_What you need to do:_
When the word "website" appears in a line of the data below, list that line.

_Data supplied:_
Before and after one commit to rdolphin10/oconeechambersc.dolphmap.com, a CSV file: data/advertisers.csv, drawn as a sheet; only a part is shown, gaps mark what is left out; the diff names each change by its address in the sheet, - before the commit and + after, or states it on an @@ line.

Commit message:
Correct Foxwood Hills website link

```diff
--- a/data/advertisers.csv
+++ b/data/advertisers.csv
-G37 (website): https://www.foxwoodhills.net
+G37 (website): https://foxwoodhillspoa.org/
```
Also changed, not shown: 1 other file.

_Result for this exercise:_
Correct Foxwood Hills website link
-G37 (website): https://www.foxwoodhills.net
+G37 (website): https://foxwoodhillspoa.org/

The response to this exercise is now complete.